Those notes then went into the model of the book I am building. In my last post, I mentioned using mind-mapping software to build out models for this book. I have created a number of models over the past few years. Each one getting closer to my vision. As I worked with the current model, began to feel that the moment was at hand. I have been building these models to help me think about what I have said, and what needs to be said, as I write. Without the models I’m writing into a void. I can’t just wing this narrative without some structure.  This is too complicated for a seat-of-the-pants approach.

I need to see all of the talking points and where the statements have to be made within the narrative in order to keep the suspense, while still informing the reader. I began building these models with the conviction that at some point writing the book would become fairly easy.  At some point, with enough development, I anticipated that the model would trigger the narrative with a mere gaze.  Working with the mind-map this week,  I began responding to the model in just this way.  Two days ago I began a new Scrivener project.  I needed a fresh blank slate for this draft. Yesterday I began composing.  Today the opening began to expand.



This week was fortuitous.  While studying the Quran, I found what I was looking for.  Something fell into place for me.  The next day I began writing the latest opening to my book.  For over a year, I have been honing the opening, over and over, circling around a correct thesis, without seeing it.

I could not write a book without a one-sentence summary.  What would I say without a thesis?  Each of the previous openings was built around a sentence that never could get me quite to the end of the book.  These statements couldn’t take my narrative to where I wanted it to go.  This week this changed.  Such a simple thesis, and I could not see it until now.

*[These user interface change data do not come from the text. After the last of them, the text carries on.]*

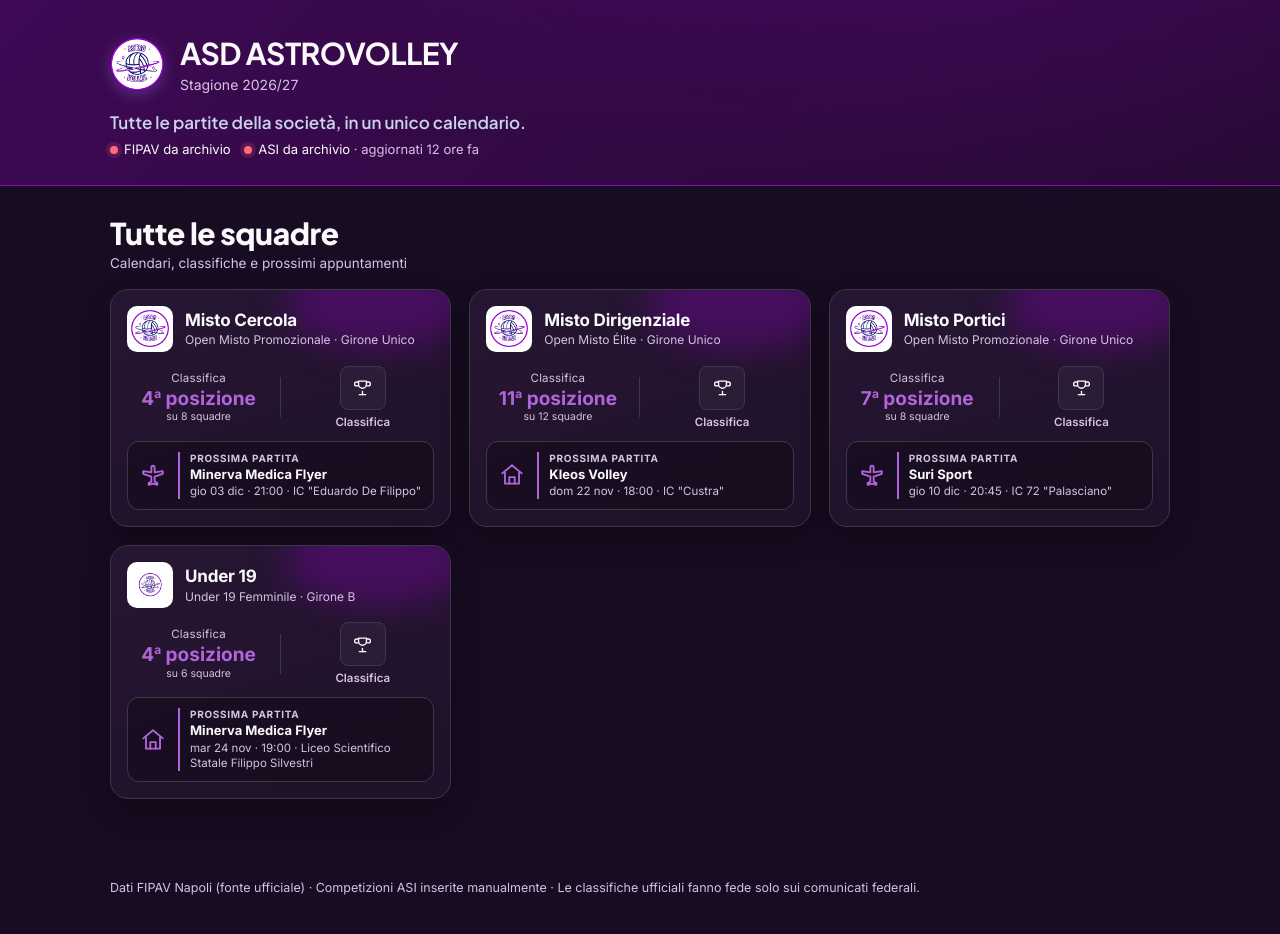
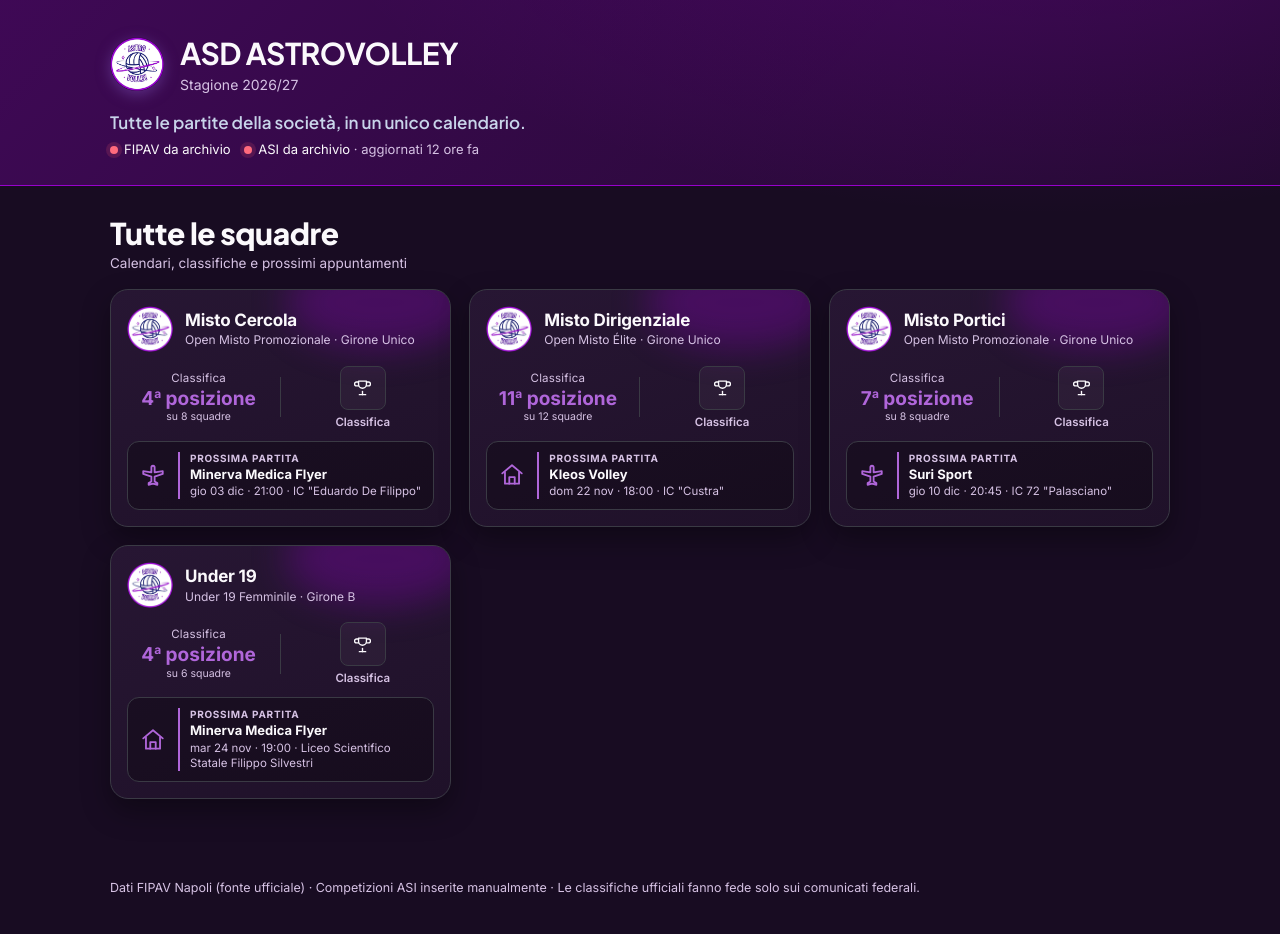
Before and after one commit to KozmoShadow/astrovolley-calendario, a plain HTML site: page site/demo/restyle3/index.html in a window 1280 px wide. Drawn offline with Linux system fonts and the light colour scheme; files that its build step writes are made by us from their sources; no server answers.

Commit message:
Logo scontornato anche nelle card della landing
In landing tutte le card sono di Astrovolley, quindi mostrano lo stesso
stemma invece dei loghi federali delle singole competizioni.

Il logo e' applicato come background con object-position fuori quadro,
non con content:url(): Firefox ignora content sugli <img> e la card
resterebbe col logo federale. Verificato: 4 card su 4 con logo-tondo.png,
anello RGB (162,32,211) contro (160,29,210) dell'asset.

Struttura invariata: geometria identica a 1280/768/390 px e calendario.

Co-authored-by: openhands <openhands@all-hands.dev>

```diff
--- a/site/demo/restyle3/restyle.css
+++ b/site/demo/restyle3/restyle.css
@@ -117,13 +117,24 @@ body {
    cerchio resta pieno e gli angoli spariscono sul fondo scuro.
    Sostituisce background:#fff + padding:4px di .brand-mark.
    --------------------------------------------------------------------------- */
-.brand-mark {
+.brand-mark,
+.team-logo {
   background: none;
   padding: 0;
   border-radius: 50%;
 }
 .club-logo,
 .cal-club-logo { border-radius: 50%; }
+
+/* In landing le card sono tutte di Astrovolley: stesso stemma per ogni
+   squadra. Il logo e' un background, non content:url(), perche' Firefox
+   ignora content sugli <img>. object-position sposta fuori il file
+   originale (logo federale), lasciando visibile solo lo sfondo. */
+.team-logo {
+  background: url("logo-tondo.png") center / contain no-repeat;
+  object-fit: none;
+  object-position: -9999px 0;
+}
 
 /* ---------------------------------------------------------------------------
    ANIMAZIONI — vocabolario del sito istituzionale
```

The day after this realization, I began building out the latest model of my book.  For the past two years, I have been using an application called FreeMind.  It is open-source mind-mapping software.  It works well.  But it is not ideal.  During the past couple of years, I have sketched out quite a few models.  During the past few days, I had been thinking hard on my book.  The morning after, I built the best model yet of the vision that has guided me in this project.

The day after that, I began writing.  My mind maps tend to resemble trees with branches. This is fortunately or not due to the design of the software.  Since I began using FreeMind to help me write, I envisioned the full draft as a process of filling out the leaves on each branch.  That is where I am at right now.  The sled is moving again, and picking up steam.

Progress in Three Paragraphs


When free versions are available, why did I pay good money for this translation of the Quran?  Some of the value is in the English-language translation itself.  But much of the book is commentary from experts on Islam.  I paid for that.  Initially, I made a good faith effort to read the entire book, page by page.  But by the time I made it through the introduction, through the first surah and into the second, I realized that the commentary was bogging me down.  Most of this book consists of commentary.  For now, it distracts me from my purpose.

So I have spent the week reading the Quran, but focusing on Mohammed’s words exclusively.  It is slow but rewarding work.  I take the time to copy passages into my journal so that I can better argue with the ideas themselves.  When I read, I argue.  If I don’t argue, I am not engaged.  The fact that I am arguing much with the Quran means that I am very engaged by what it says.  When I get to the end of the 114th surah, I will have the basis for my for the article I am writing.  I won’t be done.  But I will be on my way.

I want to explain why I cannot embrace Islam.  Idealogical differences motivate me.  More than a quarter century ago, I left the Catholic church.  My reasons for rejecting Christianity were just as valid then as they are now.  But they apply equally well to Islam.  I am convinced more than ever that religion misrepresents God.